'''
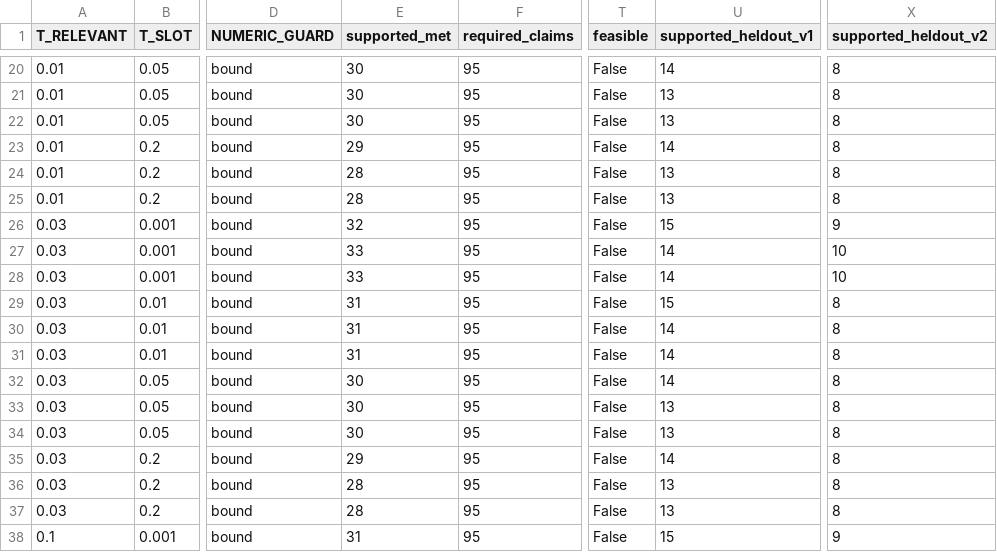
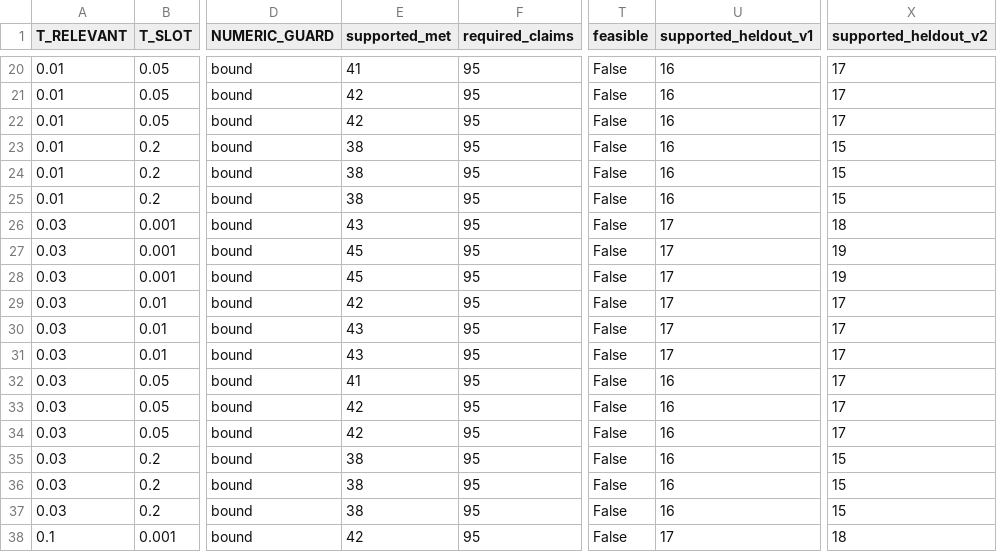
Before and after one commit to nfcolak/BuffettRAG, a CSV file: data/evaluation/grounded_dev_v1/grid.csv, drawn as a sheet; only a part is shown, gaps mark what is left out; the diff covers the shown part only; the diff names each change by its address in the sheet, - before the commit and + after, or states it on an @@ line.

Commit message:
metric: strip only the exact engine label 'In the <year> letter:' when the cited hit's year matches; re-run dev grid (46/95 supported)

```diff
--- a/data/evaluation/grounded_dev_v1/grid.csv
+++ b/data/evaluation/grounded_dev_v1/grid.csv
-E20 (supported_met): 30
+E20 (supported_met): 41
-U20 (supported_heldout_v1): 14
+U20 (supported_heldout_v1): 16
-X20:X22 (supported_heldout_v2): 8
+X20:X22 (supported_heldout_v2): 17
-E21:E22 (supported_met): 30
+E21:E22 (supported_met): 42
-U21:U22 (supported_heldout_v1): 13
+U21:U22 (supported_heldout_v1): 16
-E23 (supported_met): 29
+E23 (supported_met): 38
-U23 (supported_heldout_v1): 14
+U23 (supported_heldout_v1): 16
-X23:X25 (supported_heldout_v2): 8
+X23:X25 (supported_heldout_v2): 15
-E24:E25 (supported_met): 28
+E24:E25 (supported_met): 38
-U24:U25 (supported_heldout_v1): 13
+U24:U25 (supported_heldout_v1): 16
-E26 (supported_met): 32
+E26 (supported_met): 43
-U26 (supported_heldout_v1): 15
+U26 (supported_heldout_v1): 17
-X26 (supported_heldout_v2): 9
+X26 (supported_heldout_v2): 18
-E27:E28 (supported_met): 33
+E27:E28 (supported_met): 45
-U27:U28 (supported_heldout_v1): 14
+U27:U28 (supported_heldout_v1): 17
-X27:X28 (supported_heldout_v2): 10
+X27:X28 (supported_heldout_v2): 19
-E29 (supported_met): 31
+E29 (supported_met): 42
-U29 (supported_heldout_v1): 15
+U29 (supported_heldout_v1): 17
-X29:X34 (supported_heldout_v2): 8
+X29:X34 (supported_heldout_v2): 17
-E30:E31 (supported_met): 31
+E30:E31 (supported_met): 43
-U30:U31 (supported_heldout_v1): 14
+U30:U31 (supported_heldout_v1): 17
-E32 (supported_met): 30
+E32 (supported_met): 41
-U32 (supported_heldout_v1): 14
+U32 (supported_heldout_v1): 16
-E33:E34 (supported_met): 30
+E33:E34 (supported_met): 42
-U33:U34 (supported_heldout_v1): 13
+U33:U34 (supported_heldout_v1): 16
-E35 (supported_met): 29
+E35 (supported_met): 38
-U35 (supported_heldout_v1): 14
+U35 (supported_heldout_v1): 16
-X35:X37 (supported_heldout_v2): 8
+X35:X37 (supported_heldout_v2): 15
-E36:E37 (supported_met): 28
+E36:E37 (supported_met): 38
-U36:U37 (supported_heldout_v1): 13
+U36:U37 (supported_heldout_v1): 16
-E38 (supported_met): 31
+E38 (supported_met): 42
-U38 (supported_heldout_v1): 15
+U38 (supported_heldout_v1): 17
-X38 (supported_heldout_v2): 9
+X38 (supported_heldout_v2): 18
```
Also changed, not shown: 126 edited cells elsewhere in this file, 3 other files.
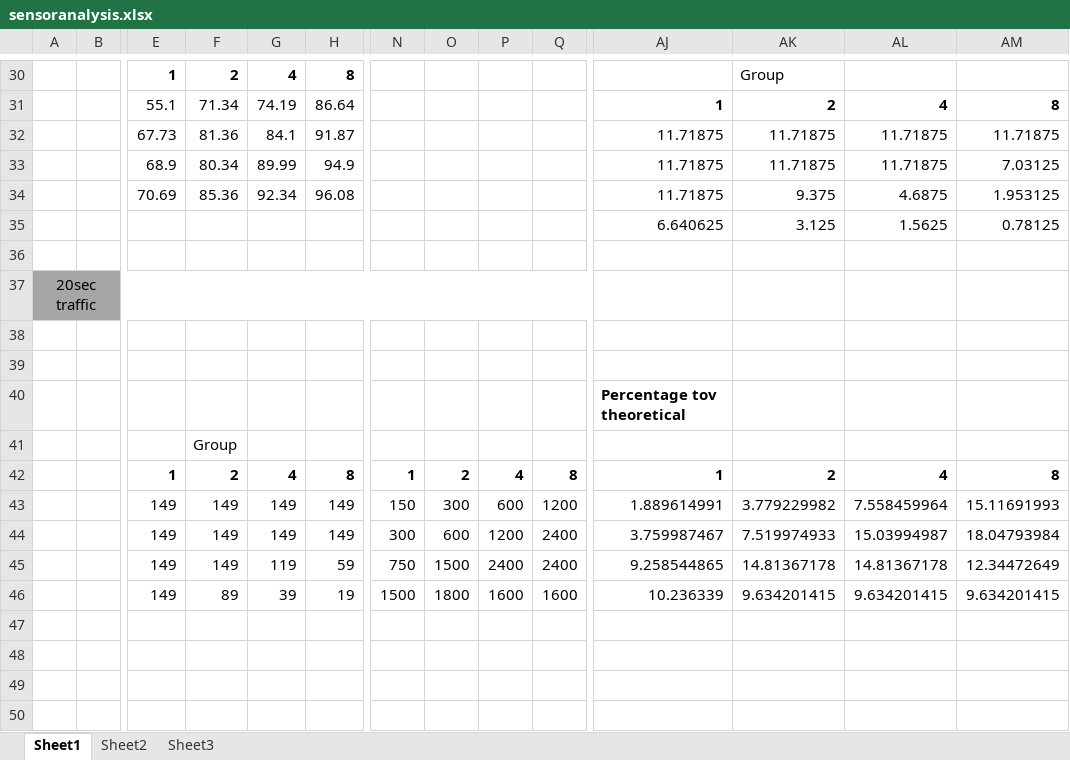
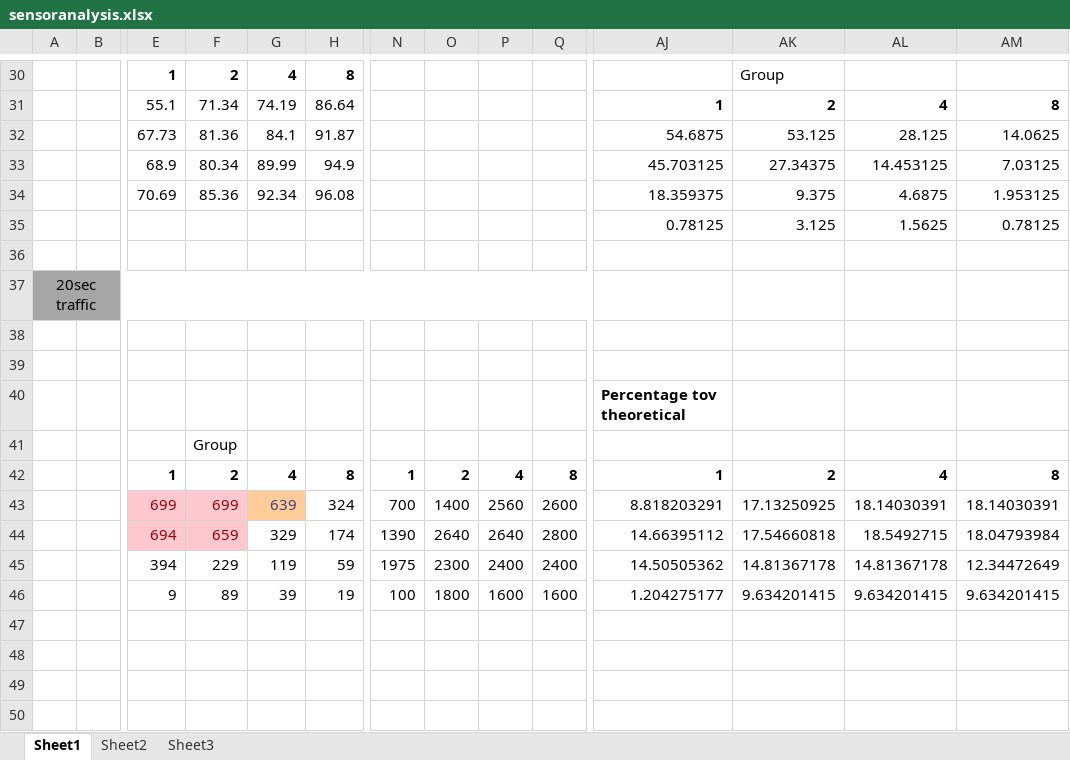
Before and after one commit to Mohmoulay/802.11ah-ns3-1, an Excel workbook: results/sensoranalysis.xlsx, sheet Sheet1, drawn as a sheet; only a part is shown, gaps mark what is left out; values as stored, in another font and other column widths than the file's, no borders; charts and pictures and conditional formats not drawn; removed rows and columns are numbered as before the commit, all else as after; rows hold the shown columns only; the diff covers the shown part only; the diff names each change by its address in the sheet, - before the commit and + after, or states it on an @@ line.

```diff
--- a/results/sensoranalysis.xlsx (sheet Sheet1)
+++ b/results/sensoranalysis.xlsx (sheet Sheet1)
-AJ32: 11.71875
+AJ32: 54.6875
-AK32: 11.71875
+AK32: 53.125
-AL32: 11.71875
+AL32: 28.125
-AM32: 11.71875
+AM32: 14.0625
-AJ33: 11.71875
+AJ33: 45.703125
-AK33: 11.71875
+AK33: 27.34375
-AL33: 11.71875
+AL33: 14.453125
-AJ34: 11.71875
+AJ34: 18.359375
-AJ35: 6.640625
+AJ35: 0.78125
-row 43:  |  | 149 | 149 | 149 | 149 | 150 | 300 | 600 | 1200 | 1.889614991 | 3.779229982 | 7.558459964 | 15.11691993
+row 43:  |  | 699 | 699 | 639 | 324 | 700 | 1400 | 2560 | 2600 | 8.818203291 | 17.13250925 | 18.14030391 | 18.14030391
-E44: 149
+E44: 694
@@ E44:F44 fill: none → #FFC7CE, text colour: black → #9C0006 @@
-F44: 149
+F44: 659
-G44: 149
+G44: 329
-H44: 149
+H44: 174
-N44: 300
+N44: 1390
-O44: 600
+O44: 2640
-P44: 1200
+P44: 2640
-Q44: 2400
+Q44: 2800
-AJ44: 3.759987467
+AJ44: 14.66395112
-AK44: 7.519974933
+AK44: 17.54660818
-AL44: 15.03994987
+AL44: 18.5492715
-E45: 149
+E45: 394
-F45: 149
+F45: 229
-N45: 750
+N45: 1975
-O45: 1500
+O45: 2300
-AJ45: 9.258544865
+AJ45: 14.50505362
-E46: 149
+E46: 9
-N46: 1500
+N46: 100
-AJ46: 10.236339
+AJ46: 1.204275177
```
Also changed, not shown: 7 added rows, 7 removed rows, 42 edited cells and cell formats elsewhere in this sheet, charts or pictures, 1 other file.
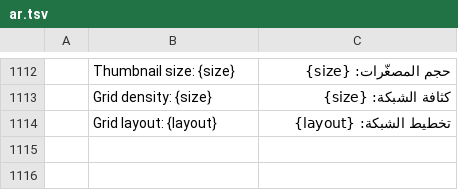
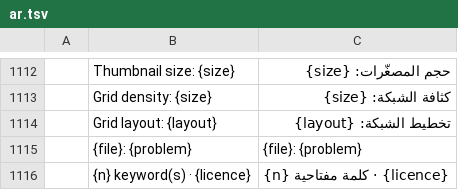
Before and after one commit to Topzic/sortlens-rust, a TSV file: crates/ui/src/i18n/ar.tsv, drawn as a sheet; only a part is shown, gaps mark what is left out.

Commit message:
feat: the keyword-pack rows speak the interface language
The two lines under a keyword pack are catalogue templates now: a file
that cannot be read paints {file}: {problem} and a readable one paints
{n} keyword(s) · {licence}, both through the i18n seam. The path, the
parser's reason and the licence stay values and the count is
format_count, so English is byte-identical while a Japanese row writes a
full-width colon and an Arabic count is Arabic-Indic.

Two rows per catalogue (12). the_keyword_pack_rows_speak_the_interface_
language reads shell.rs back for both templates, rejects the bare
format! twins, asks for a row in each of the six catalogues, holds
English byte for byte, and asserts the Arabic and Japanese renderings;
with both helpers reverted to format! it fails with "the shell does not
route the pack problem line".

Gates: cargo xtask ci, snapshot, deny and screenshots (30 passed, 1
ignored, no baseline moved) all green; mobile cannot run here (no NDK,
no Xcode) and CI's mobile legs are the proof. SL-L07 stays unticked.

```diff
--- a/crates/ui/src/i18n/ar.tsv
+++ b/crates/ui/src/i18n/ar.tsv
@@ -1114 +1114,3 @@
 	Grid layout: {layout}	تخطيط الشبكة: {layout}
+	{file}: {problem}	{file}: {problem}
+	{n} keyword(s) · {licence}	{n} كلمة مفتاحية · {licence}
```
Also changed, not shown: crates/ui/src/i18n/ja.tsv, crates/ui/src/i18n/ko.tsv, 8 other files.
'''
— REQUIRED ACTION —
Where a line above holds the string "both", copy that line.

— RESPONSE TO THE EXERCISE —
{n} keyword(s) · {licence}, both through the i18n seam. The path, the
language reads shell.rs back for both templates, rejects the bare
with both helpers reverted to format! it fails with "the shell does not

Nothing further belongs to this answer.